Meanwhile, a site was needed to build the boxes. Eventually a man-made lake next to the river near Haverstraw was selected as the construction site. It took 20 days to pump 210,000,000 gallons of water out of the lake, until a dry bed remained. A concrete work floor was then laid, and construction of the caissons began. The dimensions of these boxes was staggering. Box number 1, destined to become the base of the headhouse alongside the bulkhead, was 367 feet long by 87 feet wide. It was 28 feet tall and, when complete, would weigh 19,000 tons. If positioned vertically, this structure would be as tall as a 36-story building. Boxes 2 and 3 were identical, designed to support the finger portion of the pier. Each of these two boxes was 360 feet long by 82 feet wide and almost 33 feet tall. Each weighed 27,000 tons. Altogether, 34,000 cubic yards of concrete were used.

On July 29, 1952, the first box was floated down the river. Prior to that, the lake had been flooded by means of a 12-inch pipe that connected the lakebed to the nearby river. At the completion of flooding, the three boxes were now afloat, held in position with lines. A break in the dike between the lake and river was dug, and a channel dredged. Six Moran tugs moved in and took box number 1 under tow. It was expected that it would take almost two days to move this giant object from Haverstraw to its final location at the pier site. Instead, it took only 13 1/2 hours, disappointing photographers who had hoped for a daylight arrival the following day. Once in position alongside the bulkhead, box number 1 was filled with water and sunk.
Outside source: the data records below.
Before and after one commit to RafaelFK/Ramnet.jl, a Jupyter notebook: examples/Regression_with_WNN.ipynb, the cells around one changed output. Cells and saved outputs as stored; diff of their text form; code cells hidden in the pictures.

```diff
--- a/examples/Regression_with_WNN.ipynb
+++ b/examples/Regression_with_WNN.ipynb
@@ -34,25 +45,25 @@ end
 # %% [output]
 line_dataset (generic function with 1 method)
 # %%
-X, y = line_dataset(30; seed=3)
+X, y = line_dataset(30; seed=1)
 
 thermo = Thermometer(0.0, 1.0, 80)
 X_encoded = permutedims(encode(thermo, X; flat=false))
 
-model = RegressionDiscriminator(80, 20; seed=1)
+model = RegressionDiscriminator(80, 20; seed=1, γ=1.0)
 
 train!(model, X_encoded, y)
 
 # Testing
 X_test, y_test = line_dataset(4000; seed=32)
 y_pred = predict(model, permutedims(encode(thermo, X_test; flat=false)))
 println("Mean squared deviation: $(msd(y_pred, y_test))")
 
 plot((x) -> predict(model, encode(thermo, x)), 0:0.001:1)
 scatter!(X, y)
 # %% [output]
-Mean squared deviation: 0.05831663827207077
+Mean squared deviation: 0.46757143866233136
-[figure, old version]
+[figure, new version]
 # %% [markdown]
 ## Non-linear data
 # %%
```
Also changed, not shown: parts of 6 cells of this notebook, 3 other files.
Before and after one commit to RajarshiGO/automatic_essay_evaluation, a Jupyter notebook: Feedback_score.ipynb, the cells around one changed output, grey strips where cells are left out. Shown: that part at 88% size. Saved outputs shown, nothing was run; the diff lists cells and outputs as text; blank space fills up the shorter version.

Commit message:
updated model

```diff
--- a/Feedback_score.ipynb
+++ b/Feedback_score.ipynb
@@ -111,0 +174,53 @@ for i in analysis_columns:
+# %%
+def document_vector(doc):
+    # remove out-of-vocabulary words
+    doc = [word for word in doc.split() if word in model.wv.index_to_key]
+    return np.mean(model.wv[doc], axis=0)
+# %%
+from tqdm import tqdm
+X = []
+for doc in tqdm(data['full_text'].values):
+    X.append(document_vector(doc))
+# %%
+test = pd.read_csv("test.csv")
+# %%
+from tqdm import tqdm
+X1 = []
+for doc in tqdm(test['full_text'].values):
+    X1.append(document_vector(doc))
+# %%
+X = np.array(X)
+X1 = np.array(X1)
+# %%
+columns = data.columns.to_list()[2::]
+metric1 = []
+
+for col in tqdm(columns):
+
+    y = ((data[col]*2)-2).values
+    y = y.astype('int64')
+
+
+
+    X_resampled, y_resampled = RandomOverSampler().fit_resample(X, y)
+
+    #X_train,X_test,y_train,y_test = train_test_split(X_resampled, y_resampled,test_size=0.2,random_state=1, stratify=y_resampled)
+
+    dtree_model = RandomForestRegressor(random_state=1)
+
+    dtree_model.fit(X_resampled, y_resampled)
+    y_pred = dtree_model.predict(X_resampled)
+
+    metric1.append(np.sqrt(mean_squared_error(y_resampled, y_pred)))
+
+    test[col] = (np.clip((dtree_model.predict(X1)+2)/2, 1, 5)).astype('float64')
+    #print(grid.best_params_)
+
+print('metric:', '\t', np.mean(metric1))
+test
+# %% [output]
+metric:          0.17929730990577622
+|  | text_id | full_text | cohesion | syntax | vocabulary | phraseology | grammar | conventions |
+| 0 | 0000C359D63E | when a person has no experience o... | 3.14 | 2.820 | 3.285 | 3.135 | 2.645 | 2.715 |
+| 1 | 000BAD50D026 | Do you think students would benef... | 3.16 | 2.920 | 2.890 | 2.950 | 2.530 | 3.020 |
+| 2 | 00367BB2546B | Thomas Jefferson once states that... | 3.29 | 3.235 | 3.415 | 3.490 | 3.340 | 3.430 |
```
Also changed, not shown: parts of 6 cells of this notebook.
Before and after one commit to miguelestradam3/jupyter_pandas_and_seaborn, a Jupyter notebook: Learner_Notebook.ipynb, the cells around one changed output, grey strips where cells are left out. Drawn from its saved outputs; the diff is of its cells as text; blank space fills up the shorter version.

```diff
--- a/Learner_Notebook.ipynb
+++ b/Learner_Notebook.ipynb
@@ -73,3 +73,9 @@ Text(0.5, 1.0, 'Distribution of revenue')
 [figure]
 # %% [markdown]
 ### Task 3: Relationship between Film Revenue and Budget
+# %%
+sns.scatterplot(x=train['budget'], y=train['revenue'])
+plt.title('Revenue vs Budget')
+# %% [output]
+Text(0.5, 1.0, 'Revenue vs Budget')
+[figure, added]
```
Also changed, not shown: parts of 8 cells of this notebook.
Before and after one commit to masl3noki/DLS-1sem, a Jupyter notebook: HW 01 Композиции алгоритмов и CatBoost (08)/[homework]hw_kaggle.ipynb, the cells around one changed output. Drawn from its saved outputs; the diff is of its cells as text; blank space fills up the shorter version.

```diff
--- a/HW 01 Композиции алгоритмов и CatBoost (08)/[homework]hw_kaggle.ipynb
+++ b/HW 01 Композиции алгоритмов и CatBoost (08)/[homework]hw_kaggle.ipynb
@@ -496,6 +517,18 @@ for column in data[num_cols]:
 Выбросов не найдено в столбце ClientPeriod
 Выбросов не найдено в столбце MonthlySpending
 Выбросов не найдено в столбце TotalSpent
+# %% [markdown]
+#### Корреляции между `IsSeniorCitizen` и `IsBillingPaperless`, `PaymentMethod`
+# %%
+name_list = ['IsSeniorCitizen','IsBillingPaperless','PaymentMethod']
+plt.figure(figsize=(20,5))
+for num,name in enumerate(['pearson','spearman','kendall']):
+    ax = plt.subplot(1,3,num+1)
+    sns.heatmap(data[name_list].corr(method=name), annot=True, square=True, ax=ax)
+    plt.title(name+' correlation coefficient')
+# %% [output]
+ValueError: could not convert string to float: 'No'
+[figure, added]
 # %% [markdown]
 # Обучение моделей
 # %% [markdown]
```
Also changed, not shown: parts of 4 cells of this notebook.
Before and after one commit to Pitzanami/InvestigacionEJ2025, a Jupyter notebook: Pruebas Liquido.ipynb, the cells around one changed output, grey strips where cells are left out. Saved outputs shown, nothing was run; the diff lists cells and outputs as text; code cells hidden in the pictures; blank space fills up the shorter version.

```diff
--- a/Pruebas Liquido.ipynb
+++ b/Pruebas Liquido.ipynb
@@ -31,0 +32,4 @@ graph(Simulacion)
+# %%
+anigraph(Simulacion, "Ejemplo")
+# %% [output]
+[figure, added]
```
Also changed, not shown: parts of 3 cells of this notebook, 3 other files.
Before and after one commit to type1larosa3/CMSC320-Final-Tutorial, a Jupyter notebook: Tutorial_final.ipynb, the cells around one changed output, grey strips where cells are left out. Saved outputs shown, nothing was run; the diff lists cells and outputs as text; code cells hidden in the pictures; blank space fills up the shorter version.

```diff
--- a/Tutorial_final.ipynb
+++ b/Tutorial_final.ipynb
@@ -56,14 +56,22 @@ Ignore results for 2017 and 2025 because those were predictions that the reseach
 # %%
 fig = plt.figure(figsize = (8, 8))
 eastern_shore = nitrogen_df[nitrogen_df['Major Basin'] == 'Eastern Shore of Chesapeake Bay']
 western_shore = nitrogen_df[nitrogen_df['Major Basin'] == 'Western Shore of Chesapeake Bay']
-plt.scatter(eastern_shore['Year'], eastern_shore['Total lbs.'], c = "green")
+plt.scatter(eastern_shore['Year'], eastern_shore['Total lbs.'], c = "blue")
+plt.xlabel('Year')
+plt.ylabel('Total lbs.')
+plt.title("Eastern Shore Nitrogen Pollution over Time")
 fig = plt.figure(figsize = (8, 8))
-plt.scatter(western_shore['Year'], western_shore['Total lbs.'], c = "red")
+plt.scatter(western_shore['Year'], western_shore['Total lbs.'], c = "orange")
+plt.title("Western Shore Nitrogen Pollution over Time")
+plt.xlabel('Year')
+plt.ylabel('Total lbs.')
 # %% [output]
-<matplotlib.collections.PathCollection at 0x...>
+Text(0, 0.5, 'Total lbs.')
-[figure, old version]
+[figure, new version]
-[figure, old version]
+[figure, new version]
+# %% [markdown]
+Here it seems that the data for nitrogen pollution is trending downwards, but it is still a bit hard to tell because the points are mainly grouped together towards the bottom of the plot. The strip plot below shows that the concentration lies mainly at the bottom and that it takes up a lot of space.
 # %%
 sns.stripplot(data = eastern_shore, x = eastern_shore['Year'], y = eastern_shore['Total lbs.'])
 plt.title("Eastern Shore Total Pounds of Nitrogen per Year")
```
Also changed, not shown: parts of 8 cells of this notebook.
About a month later, the larger units, 2 and 3, which floated about five feet deeper in the water, were floated down river in like manner. Box number 2 scraped the bottom at one point on its journey but box 3 made it all the way without grounding. By Sept. 18, 1952, all three sections were in place. Boxes 2 and 3 rested on the gravel beds that had been prepared almost two years earlier. As these caissons were sunk, the weight pressed the gravel bed down by a full foot, a situation that was expected by the designers.

Now 146-foot long girders, 11 feet tall and two feet wide, were laid crosswise over caissons 2 and 3, forming the base for the floor of the pier. The girders extended 33 feet wider on each side than the boxes themselves. As weight was added by construction, the caissons were gradually pumped out. Ultimately the buoyancy of the caissons would support 90 percent of the weight of the finished pier.

All progressed well until March 26, 1953, when an explosion and fire killed two workers underneath the pier floor. Gasoline had leaked into the water and was ignited by a broken light bulb. The third worker survived but was in serious condition.

On Feb. 15, 1954, interior work in the headhouse and pier shed began, and finally, on Dec. 29, 1954, the new pier was opened by Mayor Wagner and Fire Commissioner Cavanagh, who had been chief of Marine and Aviation when work had started four years prior. The only glitch of the opening ceremony was the discovery that Cavanagh’s name had been misspelled as “Cavanaugh” on the dedication plaque. In the end, the innovative new pier cost $12 million.

Today, Pier 57 stands alone as the only pier to be built in New York City on floating concrete boxes. The experiment was a great success, but perhaps too expensive. In any event, by the end of the decade, the need for large passenger and freight piers had ended, as jet travel replaced the ocean liners and containerized shipping in New Jersey and Brooklyn made break-bulk cargo handling in Manhattan obsolete. Sometime after the W. R. Grace Company sold its shipping line in 1969, the pier was employed as a bus garage and maintenance facility by the Metropolitan Transportation Authority. This use is expected to end at this end of this year, and the pier, now eligible for inclusion on the New York State Register of Historic Places, will begin a new life as a part of the emerging Hudson River Park.

Doswell based this article on numerous New York City newspaper articles from 1947 to 1954 compiled by Norman Brouwer